I do wish I could say that I found the secret swimming pool, which would have been a perfect activity for the somewhat ropey Sunday morning when we were at our most fragile. We wandered helplessly through the tiny shops and broken cars of the garage stage area until eventually we found a small side door which blessed us with the Beatherder Sunday service. We found ourselves stumbling into the saviour of the parish Church to sing along to the medicinal eighties classics of artists like Queen and Madonna along with the live choir ravers. The packed out crowd voices sang along to Bohemian Rhapsody religiously, Confetti was flying and our souls were restored.
On Sunday night we were treated to fireworks and from one sparkly display to the next we had the glorious Sister Sledge performing head to toe in rhinestones. After their set, we were able to catch up with them for a few minutes. While wearing the most fabulous rhinestone boots I personally have ever seen they expressed their love of the Beatherder crowd and the UK crowd in general. ‘We love it! It’s great, oh my goodness amazing, that crowd is lit.’ ‘The UK crowd, you get the feeling that this is just more than a concert with the UK crowd, I mean there’s so much passion and so much joy and energy just whoosh it’s just powerful. The US crowd are very happy, but this is serious fun’.
We could see the love between the family who sung every note angelically and in perfect harmony. Debbie Sledge was joined by her daughter Camille Sledge, who expressed the high emotion felt onstage during their performance of their fellow family members. ‘People started going so wild when Thaddeus was singing his moms song, that almost made me cry because I think everybody understood and appreciated that moment. I’m my mom’s biggest fan. I love singing with her it’s my dream and she is such a good teacher, mentor’. Debbies daughter began singing with her mother at an early age ‘when she was tall enough,’ and after much performing in ‘church choirs and kitchen tables’ she took initiative to perform alongside her mother as well as being the main singer of the sixteen-piece band Phoenix Afro Beat Orchestra AND running her own hip hop school. We also met Tanya who has been performing in the band since 2012 and was left in a chorus of ‘Tanya is amazing’, you heard it hear first.
We asked how they felt about how disco has changed since 1971 when they first began. They clearly expressed their appreciation of disco and when asked what they think of its ever-growing evolution stated ‘I think there’s a real appreciation now when you look back at these artists, the music, first of all, was so great and now your appreciating it, I see more appreciation for it, its totally different from the music today there’s great music today but that music just stays with you’.
There was something very prominent within the last few minutes of sister sledge performance, after dancing hysterically to ‘He’s The Greatest Dancer’ by what can I only described as an equally hysteric fan onstage wearing a sequin jacket, and hugging everyone in near sight to ‘We Are Family’ everyone’s hands shot up to wave in unison as they sung to us to choose love.
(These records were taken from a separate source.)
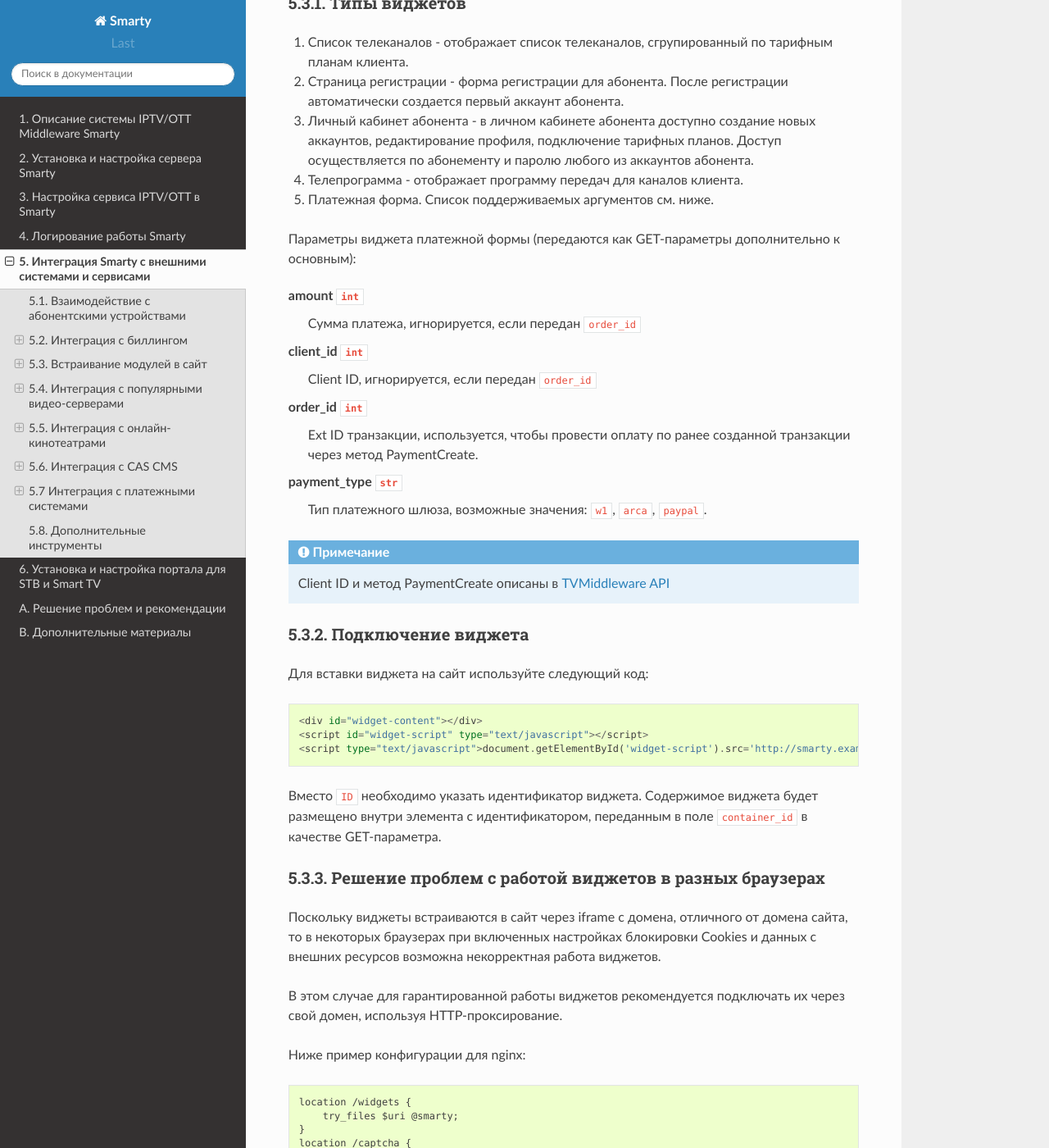
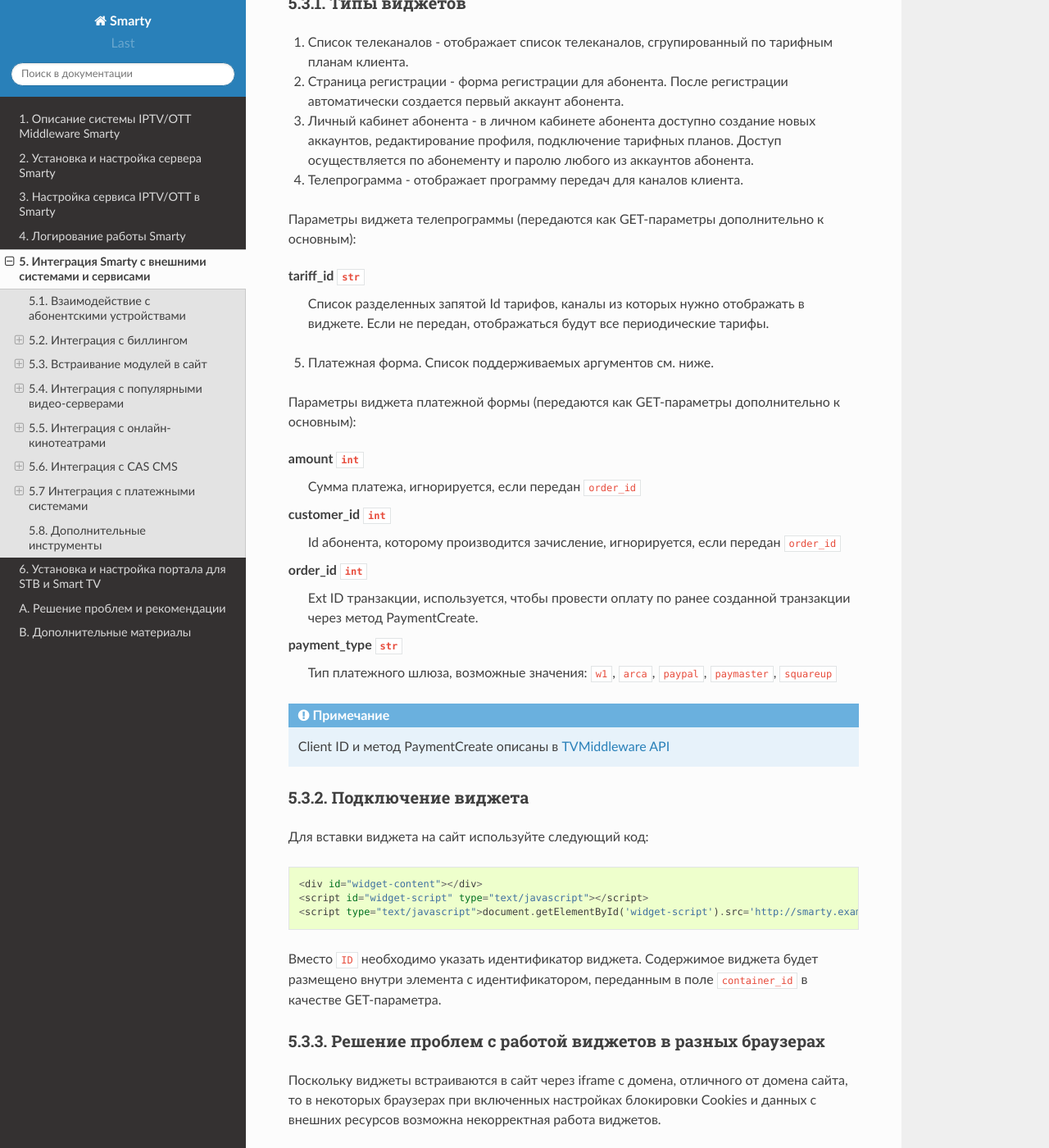
Before and after one commit to sergey-yakovlev/smarty-docs, a Sphinx documentation site: the page built from source/integration.rst, in a window 1280 px wide and 1400 px high, scrolled down 3536 px. Shown: the whole window at 82% size. Built offline with Sphinx 7.4.7 and the Read the Docs theme 2.0.0, drawn with Linux system fonts in a browser that asks for light colours.

Commit message:
Update integration.rst
Обновлена документация по параметрам виджетов

```diff
--- a/source/integration.rst
+++ b/source/integration.rst
@@ -116,6 +116,12 @@
 2. Страница регистрации - форма регистрации для абонента. После регистрации автоматически создается первый аккаунт абонента.
 3. Личный кабинет абонента - в личном кабинете абонента доступно создание новых аккаунтов, редактирование профиля, подключение тарифных планов. Доступ осуществляется по абонементу и паролю любого из аккаунтов абонента.
 4. Телепрограмма - отображает программу передач для каналов клиента.
+
+Параметры виджета телепрограммы (передаются как GET-параметры дополнительно к основным):
+
+tariff_id ``str``
+    Список разделенных запятой Id тарифов, каналы из которых нужно отображать в виджете. Если не передан, отображаться будут все периодические тарифы.
+
 5. Платежная форма. Список поддерживаемых аргументов см. ниже.
 
 Параметры виджета платежной формы (передаются как GET-параметры дополнительно к основным):
@@ -123,14 +129,14 @@
 amount ``int``
     Сумма платежа, игнорируется, если передан ``order_id``
 
-client_id ``int``
-    Client ID, игнорируется, если передан ``order_id``
+customer_id ``int``
+    Id абонента, которому производится зачисление, игнорируется, если передан ``order_id``
 
 order_id ``int``
     Ext ID транзакции, используется, чтобы провести оплату по ранее созданной транзакции через метод PaymentCreate.
 
 payment_type ``str``
-    Тип платежного шлюза, возможные значения: ``w1``, ``arca``, ``paypal``.
+    Тип платежного шлюза, возможные значения: ``w1``, ``arca``, ``paypal``, ``paymaster``, ``squareup``
 
 .. note::
 
```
We saw love being expressed onstage between the sledge family, between the crowd and of course for Beatherder.
You can get your tickets for next year’s mysterious adventure here!
Header Image and all watermarked images by Festival, other images by author.